::: MATERIAL FOR THIS TASK
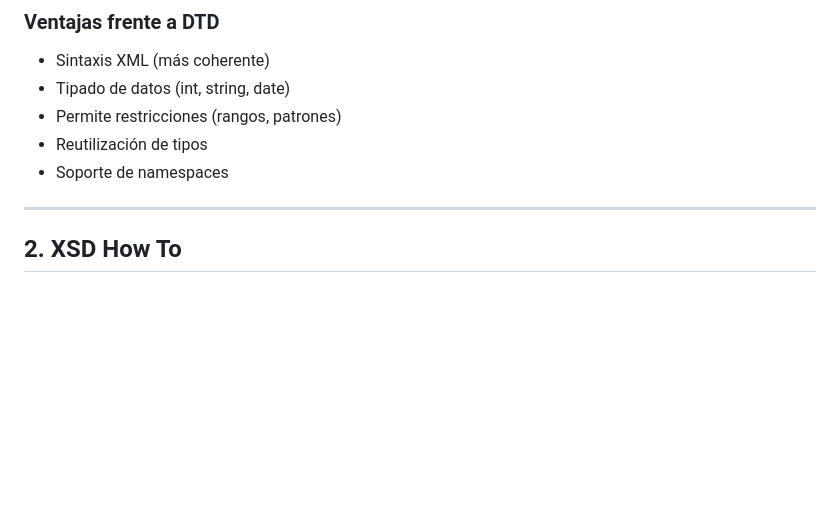
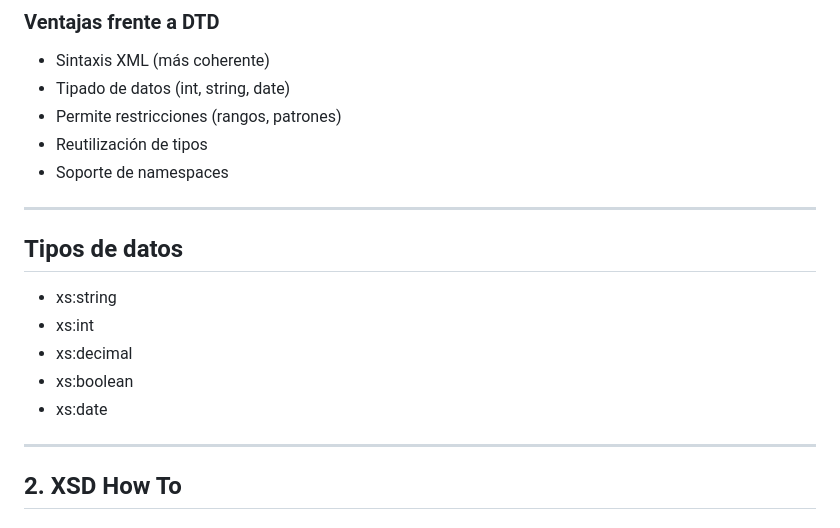
Before and after one commit to alion1992/LenguajeDeMarcas20252026, a Markdown page: ud3/XSD.md, the part around the change. Rendered like a GitHub page; blank space fills up the shorter version.

```diff
--- a/ud3/XSD.md
+++ b/ud3/XSD.md
@@ -16,6 +16,16 @@ Sirve para validar XML de forma más potente que DTD.
 -   Permite restricciones (rangos, patrones)
 -   Reutilización de tipos
 -   Soporte de namespaces
+
+------------------------------------------------------------------------
+
+##  Tipos de datos
+
+-   xs:string
+-   xs:int
+-   xs:decimal
+-   xs:boolean
+-   xs:date
 
 ------------------------------------------------------------------------
 
```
::::::
● **DESCRIPTION OF THE TASK**: All of the entries above are to be written out exactly, with no pictures.

● **YOUR SOLUTION**:
Before and after one commit to alion1992/LenguajeDeMarcas20252026, a Markdown page: ud3/XSD.md, the part around the change. Rendered like a GitHub page; blank space fills up the shorter version.

```diff
--- a/ud3/XSD.md
+++ b/ud3/XSD.md
@@ -16,6 +16,16 @@ Sirve para validar XML de forma más potente que DTD.
 -   Permite restricciones (rangos, patrones)
 -   Reutilización de tipos
 -   Soporte de namespaces
+
+------------------------------------------------------------------------
+
+##  Tipos de datos
+
+-   xs:string
+-   xs:int
+-   xs:decimal
+-   xs:boolean
+-   xs:date
 
 ------------------------------------------------------------------------
 
```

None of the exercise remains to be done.